This Desert Rain Frog is so little and so adorable that it makes you want to take it home with you. Its call is a high-pitched squeal that's as sympathetically appealing as any weaning puppy's whimper. But man is it weird looking.
It seems like the billowing blow-back from the effort of making those sounds puts the wee frog off-balance. And more than that, it's hard to see how its unwieldy bloated torso would allow him to move. Is he calling to his friends to bring a tiny wagon so that they can pull him around inside?more >>
Bill Nye "The Science Guy" opened up about his February debate with Creation Museum CEO and President Ken Ham, noting that he agreed to do it because he felt it was an opportunity to express why he finds the views of Ham and his supporters to be "bad for humankind."
"I held strongly to the view that it was an opportunity to expose the well-intending Ken Ham and the support he receives from his followers as being bad for Kentucky, bad for science education, bad for the U.S., and thereby bad for humankind-I do not feel I'm exaggerating when I express it this strongly," Nye, who is also the CEO of science-advocacy group The Planetary Society, wrote in the May/June 2014 volume for The Committee for Skeptical Inquiry.
The debate in question was held at the Creation Museum in Kentucky on Feb. 4, and was watched online by an estimated 3 million people. Nye argued in favor of evolution, while Ham defended a literal interpretation of the Genesis account in the Bible. more >>
People in North and South America who stayed up between 2 and 4:30 a.m. ET on Tuesday morning were able to catch the best view of the "blood moon" lunar-eclipse. Those who missed it will have another opportunity in the near future.
"The fact that there are four lunar successions coming this year and next ... is unusual," said Ed Krupp, director of the Griffith Observatory in L.A., which attracted thousands of onlookers, CNN reported. He said that the event, in which the moon adopts a "typical copper red," is rare and helps draw crowds.
"But it's not the kind of thing astronomers get worked up about. It doesn't really mean anything. It's a chance arrangement of gravity and the motions of objects in the solar system, primarily the Earth and moon." more >>
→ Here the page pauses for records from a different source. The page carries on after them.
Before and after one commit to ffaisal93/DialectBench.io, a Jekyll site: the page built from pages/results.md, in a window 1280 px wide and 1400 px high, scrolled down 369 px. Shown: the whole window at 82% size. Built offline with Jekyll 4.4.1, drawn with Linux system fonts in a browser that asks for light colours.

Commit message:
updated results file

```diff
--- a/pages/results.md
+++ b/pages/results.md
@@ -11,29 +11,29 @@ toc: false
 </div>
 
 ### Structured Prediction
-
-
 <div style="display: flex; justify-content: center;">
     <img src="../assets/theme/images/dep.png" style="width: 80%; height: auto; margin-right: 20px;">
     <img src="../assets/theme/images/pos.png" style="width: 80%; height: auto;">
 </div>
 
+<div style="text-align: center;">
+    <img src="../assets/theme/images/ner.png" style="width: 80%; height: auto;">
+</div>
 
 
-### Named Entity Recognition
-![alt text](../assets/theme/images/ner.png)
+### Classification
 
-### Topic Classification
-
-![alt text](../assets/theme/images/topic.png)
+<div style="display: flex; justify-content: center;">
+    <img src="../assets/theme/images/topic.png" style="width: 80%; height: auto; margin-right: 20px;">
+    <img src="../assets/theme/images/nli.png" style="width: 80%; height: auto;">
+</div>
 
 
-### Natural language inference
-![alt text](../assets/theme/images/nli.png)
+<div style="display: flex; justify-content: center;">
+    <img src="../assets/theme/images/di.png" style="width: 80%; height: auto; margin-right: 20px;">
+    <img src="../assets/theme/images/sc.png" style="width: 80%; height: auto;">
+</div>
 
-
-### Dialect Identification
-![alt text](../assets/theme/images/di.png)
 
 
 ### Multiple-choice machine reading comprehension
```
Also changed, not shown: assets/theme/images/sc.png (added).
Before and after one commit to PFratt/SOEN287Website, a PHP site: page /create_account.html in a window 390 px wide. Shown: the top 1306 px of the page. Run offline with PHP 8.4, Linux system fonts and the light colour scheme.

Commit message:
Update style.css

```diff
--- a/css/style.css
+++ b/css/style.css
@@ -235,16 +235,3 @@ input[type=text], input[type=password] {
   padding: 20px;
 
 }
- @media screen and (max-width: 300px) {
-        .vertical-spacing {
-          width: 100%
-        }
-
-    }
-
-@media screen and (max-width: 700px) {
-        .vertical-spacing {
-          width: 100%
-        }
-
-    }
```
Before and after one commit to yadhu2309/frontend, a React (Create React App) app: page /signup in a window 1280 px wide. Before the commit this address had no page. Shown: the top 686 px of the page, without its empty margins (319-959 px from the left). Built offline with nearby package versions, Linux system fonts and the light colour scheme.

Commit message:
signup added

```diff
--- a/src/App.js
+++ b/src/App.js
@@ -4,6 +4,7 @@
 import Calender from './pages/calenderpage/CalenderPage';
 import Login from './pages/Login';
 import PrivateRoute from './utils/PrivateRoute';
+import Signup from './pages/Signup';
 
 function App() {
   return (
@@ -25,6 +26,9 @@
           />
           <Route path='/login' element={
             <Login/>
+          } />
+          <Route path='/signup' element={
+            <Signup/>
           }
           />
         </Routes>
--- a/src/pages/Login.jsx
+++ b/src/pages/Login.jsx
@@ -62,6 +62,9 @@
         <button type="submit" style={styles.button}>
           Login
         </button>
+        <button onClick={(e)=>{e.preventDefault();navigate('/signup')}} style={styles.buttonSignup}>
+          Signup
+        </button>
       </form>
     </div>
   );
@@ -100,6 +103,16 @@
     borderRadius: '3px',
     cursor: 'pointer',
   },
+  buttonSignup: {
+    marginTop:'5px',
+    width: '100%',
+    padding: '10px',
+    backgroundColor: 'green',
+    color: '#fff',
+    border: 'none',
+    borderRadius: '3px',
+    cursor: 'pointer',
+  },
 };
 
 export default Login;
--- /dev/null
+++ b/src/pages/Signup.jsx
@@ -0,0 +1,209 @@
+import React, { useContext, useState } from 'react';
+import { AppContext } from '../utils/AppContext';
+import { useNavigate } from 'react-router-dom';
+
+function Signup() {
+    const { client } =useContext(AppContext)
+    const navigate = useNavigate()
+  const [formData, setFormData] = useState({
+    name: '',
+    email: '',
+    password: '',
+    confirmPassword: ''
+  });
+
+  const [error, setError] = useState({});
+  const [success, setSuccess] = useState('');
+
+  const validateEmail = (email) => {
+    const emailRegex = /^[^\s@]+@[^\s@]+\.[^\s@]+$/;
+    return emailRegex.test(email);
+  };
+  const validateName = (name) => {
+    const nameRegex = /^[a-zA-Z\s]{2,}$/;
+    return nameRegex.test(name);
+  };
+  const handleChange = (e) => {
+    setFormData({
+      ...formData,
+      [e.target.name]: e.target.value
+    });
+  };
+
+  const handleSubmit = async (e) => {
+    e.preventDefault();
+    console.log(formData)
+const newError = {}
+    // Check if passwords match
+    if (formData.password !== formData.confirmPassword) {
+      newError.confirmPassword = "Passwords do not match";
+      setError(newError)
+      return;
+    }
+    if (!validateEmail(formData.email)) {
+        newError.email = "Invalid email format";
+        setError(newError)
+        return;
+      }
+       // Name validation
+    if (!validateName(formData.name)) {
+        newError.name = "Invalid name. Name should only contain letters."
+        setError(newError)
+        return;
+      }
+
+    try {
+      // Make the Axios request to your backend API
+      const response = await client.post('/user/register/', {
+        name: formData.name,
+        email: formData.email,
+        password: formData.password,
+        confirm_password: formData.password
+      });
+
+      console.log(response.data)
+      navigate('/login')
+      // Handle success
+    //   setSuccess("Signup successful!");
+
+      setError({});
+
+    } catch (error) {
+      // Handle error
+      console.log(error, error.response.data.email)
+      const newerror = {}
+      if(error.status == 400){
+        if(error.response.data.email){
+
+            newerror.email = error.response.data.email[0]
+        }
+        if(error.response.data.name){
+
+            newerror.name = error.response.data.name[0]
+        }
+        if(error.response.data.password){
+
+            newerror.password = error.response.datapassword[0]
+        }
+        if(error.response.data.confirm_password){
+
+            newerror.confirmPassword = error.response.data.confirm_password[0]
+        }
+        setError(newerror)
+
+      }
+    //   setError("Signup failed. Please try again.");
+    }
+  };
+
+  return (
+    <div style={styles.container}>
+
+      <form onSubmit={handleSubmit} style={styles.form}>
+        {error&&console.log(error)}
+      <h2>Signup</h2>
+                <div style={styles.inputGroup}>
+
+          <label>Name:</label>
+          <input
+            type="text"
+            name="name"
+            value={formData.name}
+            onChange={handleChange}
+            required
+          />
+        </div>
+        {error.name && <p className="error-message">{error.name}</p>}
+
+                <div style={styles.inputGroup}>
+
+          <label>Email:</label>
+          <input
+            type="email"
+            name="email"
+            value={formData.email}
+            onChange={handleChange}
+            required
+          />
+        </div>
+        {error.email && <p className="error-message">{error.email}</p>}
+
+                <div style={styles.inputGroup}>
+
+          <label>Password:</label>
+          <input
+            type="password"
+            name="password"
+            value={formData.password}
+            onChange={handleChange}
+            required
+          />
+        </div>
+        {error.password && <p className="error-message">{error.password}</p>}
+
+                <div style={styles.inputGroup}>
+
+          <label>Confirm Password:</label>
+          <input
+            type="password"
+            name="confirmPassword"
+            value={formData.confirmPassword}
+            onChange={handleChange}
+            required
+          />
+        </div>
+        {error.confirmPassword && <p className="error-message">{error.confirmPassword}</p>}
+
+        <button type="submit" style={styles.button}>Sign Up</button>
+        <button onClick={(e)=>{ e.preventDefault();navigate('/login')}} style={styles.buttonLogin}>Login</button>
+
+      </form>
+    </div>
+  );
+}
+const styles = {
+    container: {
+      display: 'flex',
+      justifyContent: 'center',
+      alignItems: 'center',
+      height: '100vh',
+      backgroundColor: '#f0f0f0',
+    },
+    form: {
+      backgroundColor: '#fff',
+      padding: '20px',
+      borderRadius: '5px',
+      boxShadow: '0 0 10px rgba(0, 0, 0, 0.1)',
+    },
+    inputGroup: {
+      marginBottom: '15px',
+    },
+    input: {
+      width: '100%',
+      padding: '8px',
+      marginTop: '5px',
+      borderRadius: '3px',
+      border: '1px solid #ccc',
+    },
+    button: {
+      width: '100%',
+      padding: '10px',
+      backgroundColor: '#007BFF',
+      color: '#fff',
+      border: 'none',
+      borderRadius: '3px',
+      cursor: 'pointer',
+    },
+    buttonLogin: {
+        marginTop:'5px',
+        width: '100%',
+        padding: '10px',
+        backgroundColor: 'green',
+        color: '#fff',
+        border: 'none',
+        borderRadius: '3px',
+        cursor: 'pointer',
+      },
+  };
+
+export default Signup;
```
The controversial "Gospel of Jesus' Wife" ancient papyrus is not a modern-day forgery, according to newly published research in the Harvard Theological Review which insists that the fragment where Jesus supposedly mentions His wife dates between the sixth to ninth centuries CE.
The Harvard Theological Review states that the papyrus and the carbon ink have gone through "extensive testing" over the past few years, which has included analysis of the handwriting and grammar, as well as two radiocarbon tests to determine the date of the document.
"Microscopic and multispectral imaging provided other significant information about the nature and extent of the damage and helped to resolve a variety of questions about possible forgery," the update states. more >>
A science and wildlife center in San Mateo, Calif., has reportedly removed a disclaimer regarding evolution from one of its exhibit signs after receiving backlash from the online atheist community.
The CuriOdyssey center at Coyote Point recently clarified to atheist blogger Hemant Mehta that it had removed a disclaimer regarding evolution from one of its exhibit signs. Mehta contacted the museum out of concern after seeing a picture of the science museum's sign on Twitter, posted by Adam Rogers, an editor and writer at The Wire.
The science museum sign was advertising an exhibit titled "Animal Connections," where children would have the opportunity to get "up close and personal" with that day's theme animal, "reptiles." The sign also read at the bottom: "This program may discuss the topic of evolution." more >>
A new study conducted by Liverpool scientists suggests the Shroud of Turin proves Jesus was crucified with his hands over his head in a "Y" shape, rather than to the sides in a "T" shape, as traditionally depicted in Christian art. The scientist leading this recent study says this new crucifixion would be "very painful" and likely cause asphyxiation for the victim.
Scientists at the Liverpool John Moores University in the U.K. announced their findings at the American Academy of Forensic Sciences earlier this year. They argue that the Shroud of Turin, believed by some to be the burial cloth of Jesus, shows an image of a man with blood stains streaking down his arms. Matteo Borrini, who led the shroud study at the John Moores University, argues that these stains could only have been obtained if the victim's arms were hung over his head in a "Y" shape, instead of the "T" shape that is so prevalent in Christian art.
The scientists reached their new conclusion after having scientist Luigi Garlaschelli of the University of Pavia, Italy, act out different crucifixion poses with donated blood dripping down his arms via a cannula. more >>